* _Action item_
The answer must be an exact restatement of all the data.

* _Entries supplied_
————————

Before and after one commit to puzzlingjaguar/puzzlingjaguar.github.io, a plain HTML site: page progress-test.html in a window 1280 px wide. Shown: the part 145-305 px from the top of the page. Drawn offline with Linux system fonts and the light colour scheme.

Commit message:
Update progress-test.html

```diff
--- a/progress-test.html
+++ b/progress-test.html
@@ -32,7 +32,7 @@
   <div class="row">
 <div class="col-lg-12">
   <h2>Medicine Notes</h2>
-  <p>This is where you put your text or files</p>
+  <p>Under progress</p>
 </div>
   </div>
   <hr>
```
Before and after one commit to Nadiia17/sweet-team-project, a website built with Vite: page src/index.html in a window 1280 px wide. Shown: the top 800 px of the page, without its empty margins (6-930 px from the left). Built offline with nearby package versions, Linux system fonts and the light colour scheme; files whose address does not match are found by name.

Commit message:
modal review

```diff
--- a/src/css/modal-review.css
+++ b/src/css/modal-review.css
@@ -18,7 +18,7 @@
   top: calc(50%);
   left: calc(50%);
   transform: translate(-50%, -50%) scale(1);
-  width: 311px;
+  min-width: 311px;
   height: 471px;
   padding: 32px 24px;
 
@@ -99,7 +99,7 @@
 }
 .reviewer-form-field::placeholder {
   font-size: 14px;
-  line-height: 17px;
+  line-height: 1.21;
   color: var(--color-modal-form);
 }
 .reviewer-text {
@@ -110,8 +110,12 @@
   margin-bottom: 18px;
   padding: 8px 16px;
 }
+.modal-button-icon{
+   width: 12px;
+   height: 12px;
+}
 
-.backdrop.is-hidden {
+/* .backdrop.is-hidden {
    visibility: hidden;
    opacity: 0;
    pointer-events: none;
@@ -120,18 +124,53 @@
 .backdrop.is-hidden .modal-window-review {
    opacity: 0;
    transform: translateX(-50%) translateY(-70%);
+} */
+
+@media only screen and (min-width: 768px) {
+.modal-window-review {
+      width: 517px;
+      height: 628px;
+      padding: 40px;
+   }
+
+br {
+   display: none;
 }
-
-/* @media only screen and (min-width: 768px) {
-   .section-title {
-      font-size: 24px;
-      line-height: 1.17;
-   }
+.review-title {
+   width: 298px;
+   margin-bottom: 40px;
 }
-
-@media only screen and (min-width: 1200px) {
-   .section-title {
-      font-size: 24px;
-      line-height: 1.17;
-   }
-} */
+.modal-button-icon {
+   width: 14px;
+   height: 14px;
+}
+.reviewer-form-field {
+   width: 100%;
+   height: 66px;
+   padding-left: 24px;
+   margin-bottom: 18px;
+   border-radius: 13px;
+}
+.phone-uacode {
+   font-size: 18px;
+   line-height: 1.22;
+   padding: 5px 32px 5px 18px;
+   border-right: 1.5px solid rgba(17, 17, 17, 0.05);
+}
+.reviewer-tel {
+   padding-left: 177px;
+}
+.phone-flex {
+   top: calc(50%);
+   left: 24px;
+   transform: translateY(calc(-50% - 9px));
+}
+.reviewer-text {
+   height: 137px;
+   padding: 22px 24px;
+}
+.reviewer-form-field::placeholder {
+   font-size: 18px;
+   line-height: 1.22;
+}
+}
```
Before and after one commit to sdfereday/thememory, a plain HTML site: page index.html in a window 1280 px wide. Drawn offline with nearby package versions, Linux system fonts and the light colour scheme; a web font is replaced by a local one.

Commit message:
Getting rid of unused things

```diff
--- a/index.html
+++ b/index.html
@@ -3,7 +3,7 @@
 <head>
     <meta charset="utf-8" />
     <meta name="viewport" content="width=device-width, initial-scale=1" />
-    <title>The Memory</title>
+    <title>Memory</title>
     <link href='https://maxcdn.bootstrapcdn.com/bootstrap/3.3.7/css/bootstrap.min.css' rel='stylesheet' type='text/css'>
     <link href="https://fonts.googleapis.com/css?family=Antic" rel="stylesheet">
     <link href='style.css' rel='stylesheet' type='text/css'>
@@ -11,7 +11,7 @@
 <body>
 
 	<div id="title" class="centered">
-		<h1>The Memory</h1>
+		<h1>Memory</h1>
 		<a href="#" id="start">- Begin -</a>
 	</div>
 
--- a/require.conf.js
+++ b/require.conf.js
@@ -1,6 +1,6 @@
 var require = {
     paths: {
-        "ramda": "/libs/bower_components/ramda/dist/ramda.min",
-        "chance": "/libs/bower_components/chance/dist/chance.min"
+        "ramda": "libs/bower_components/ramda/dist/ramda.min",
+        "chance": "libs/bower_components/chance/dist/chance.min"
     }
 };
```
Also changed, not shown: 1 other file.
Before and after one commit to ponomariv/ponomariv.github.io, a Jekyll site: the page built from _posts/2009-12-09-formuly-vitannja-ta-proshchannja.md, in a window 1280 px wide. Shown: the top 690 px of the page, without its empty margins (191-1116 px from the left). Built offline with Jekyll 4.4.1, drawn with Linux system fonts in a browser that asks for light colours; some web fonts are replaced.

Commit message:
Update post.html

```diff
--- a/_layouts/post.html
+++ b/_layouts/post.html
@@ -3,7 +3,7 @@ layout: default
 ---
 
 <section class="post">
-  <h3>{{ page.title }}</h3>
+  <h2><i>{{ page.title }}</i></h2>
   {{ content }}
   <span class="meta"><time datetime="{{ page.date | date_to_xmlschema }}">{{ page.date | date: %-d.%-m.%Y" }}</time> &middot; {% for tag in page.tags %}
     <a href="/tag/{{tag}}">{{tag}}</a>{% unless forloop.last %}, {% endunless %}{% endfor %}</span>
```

————————

* _Answer space_
Before and after one commit to puzzlingjaguar/puzzlingjaguar.github.io, a plain HTML site: page progress-test.html in a window 1280 px wide. Shown: the part 145-305 px from the top of the page. Drawn offline with Linux system fonts and the light colour scheme.

Commit message:
Update progress-test.html

```diff
--- a/progress-test.html
+++ b/progress-test.html
@@ -32,7 +32,7 @@
   <div class="row">
 <div class="col-lg-12">
   <h2>Medicine Notes</h2>
-  <p>This is where you put your text or files</p>
+  <p>Under progress</p>
 </div>
   </div>
   <hr>
```
Before and after one commit to Nadiia17/sweet-team-project, a website built with Vite: page src/index.html in a window 1280 px wide. Shown: the top 800 px of the page, without its empty margins (6-930 px from the left). Built offline with nearby package versions, Linux system fonts and the light colour scheme; files whose address does not match are found by name.

Commit message:
modal review

```diff
--- a/src/css/modal-review.css
+++ b/src/css/modal-review.css
@@ -18,7 +18,7 @@
   top: calc(50%);
   left: calc(50%);
   transform: translate(-50%, -50%) scale(1);
-  width: 311px;
+  min-width: 311px;
   height: 471px;
   padding: 32px 24px;
 
@@ -99,7 +99,7 @@
 }
 .reviewer-form-field::placeholder {
   font-size: 14px;
-  line-height: 17px;
+  line-height: 1.21;
   color: var(--color-modal-form);
 }
 .reviewer-text {
@@ -110,8 +110,12 @@
   margin-bottom: 18px;
   padding: 8px 16px;
 }
+.modal-button-icon{
+   width: 12px;
+   height: 12px;
+}
 
-.backdrop.is-hidden {
+/* .backdrop.is-hidden {
    visibility: hidden;
    opacity: 0;
    pointer-events: none;
@@ -120,18 +124,53 @@
 .backdrop.is-hidden .modal-window-review {
    opacity: 0;
    transform: translateX(-50%) translateY(-70%);
+} */
+
+@media only screen and (min-width: 768px) {
+.modal-window-review {
+      width: 517px;
+      height: 628px;
+      padding: 40px;
+   }
+
+br {
+   display: none;
 }
-
-/* @media only screen and (min-width: 768px) {
-   .section-title {
-      font-size: 24px;
-      line-height: 1.17;
-   }
+.review-title {
+   width: 298px;
+   margin-bottom: 40px;
 }
-
-@media only screen and (min-width: 1200px) {
-   .section-title {
-      font-size: 24px;
-      line-height: 1.17;
-   }
-} */
+.modal-button-icon {
+   width: 14px;
+   height: 14px;
+}
+.reviewer-form-field {
+   width: 100%;
+   height: 66px;
+   padding-left: 24px;
+   margin-bottom: 18px;
+   border-radius: 13px;
+}
+.phone-uacode {
+   font-size: 18px;
+   line-height: 1.22;
+   padding: 5px 32px 5px 18px;
+   border-right: 1.5px solid rgba(17, 17, 17, 0.05);
+}
+.reviewer-tel {
+   padding-left: 177px;
+}
+.phone-flex {
+   top: calc(50%);
+   left: 24px;
+   transform: translateY(calc(-50% - 9px));
+}
+.reviewer-text {
+   height: 137px;
+   padding: 22px 24px;
+}
+.reviewer-form-field::placeholder {
+   font-size: 18px;
+   line-height: 1.22;
+}
+}
```
Before and after one commit to sdfereday/thememory, a plain HTML site: page index.html in a window 1280 px wide. Drawn offline with nearby package versions, Linux system fonts and the light colour scheme; a web font is replaced by a local one.

Commit message:
Getting rid of unused things

```diff
--- a/index.html
+++ b/index.html
@@ -3,7 +3,7 @@
 <head>
     <meta charset="utf-8" />
     <meta name="viewport" content="width=device-width, initial-scale=1" />
-    <title>The Memory</title>
+    <title>Memory</title>
     <link href='https://maxcdn.bootstrapcdn.com/bootstrap/3.3.7/css/bootstrap.min.css' rel='stylesheet' type='text/css'>
     <link href="https://fonts.googleapis.com/css?family=Antic" rel="stylesheet">
     <link href='style.css' rel='stylesheet' type='text/css'>
@@ -11,7 +11,7 @@
 <body>
 
 	<div id="title" class="centered">
-		<h1>The Memory</h1>
+		<h1>Memory</h1>
 		<a href="#" id="start">- Begin -</a>
 	</div>
 
--- a/require.conf.js
+++ b/require.conf.js
@@ -1,6 +1,6 @@
 var require = {
     paths: {
-        "ramda": "/libs/bower_components/ramda/dist/ramda.min",
-        "chance": "/libs/bower_components/chance/dist/chance.min"
+        "ramda": "libs/bower_components/ramda/dist/ramda.min",
+        "chance": "libs/bower_components/chance/dist/chance.min"
     }
 };
```
Also changed, not shown: 1 other file.
Before and after one commit to ponomariv/ponomariv.github.io, a Jekyll site: the page built from _posts/2009-12-09-formuly-vitannja-ta-proshchannja.md, in a window 1280 px wide. Shown: the top 690 px of the page, without its empty margins (191-1116 px from the left). Built offline with Jekyll 4.4.1, drawn with Linux system fonts in a browser that asks for light colours; some web fonts are replaced.

Commit message:
Update post.html

```diff
--- a/_layouts/post.html
+++ b/_layouts/post.html
@@ -3,7 +3,7 @@ layout: default
 ---
 
 <section class="post">
-  <h3>{{ page.title }}</h3>
+  <h2><i>{{ page.title }}</i></h2>
   {{ content }}
   <span class="meta"><time datetime="{{ page.date | date_to_xmlschema }}">{{ page.date | date: %-d.%-m.%Y" }}</time> &middot; {% for tag in page.tags %}
     <a href="/tag/{{tag}}">{{tag}}</a>{% unless forloop.last %}, {% endunless %}{% endfor %}</span>
```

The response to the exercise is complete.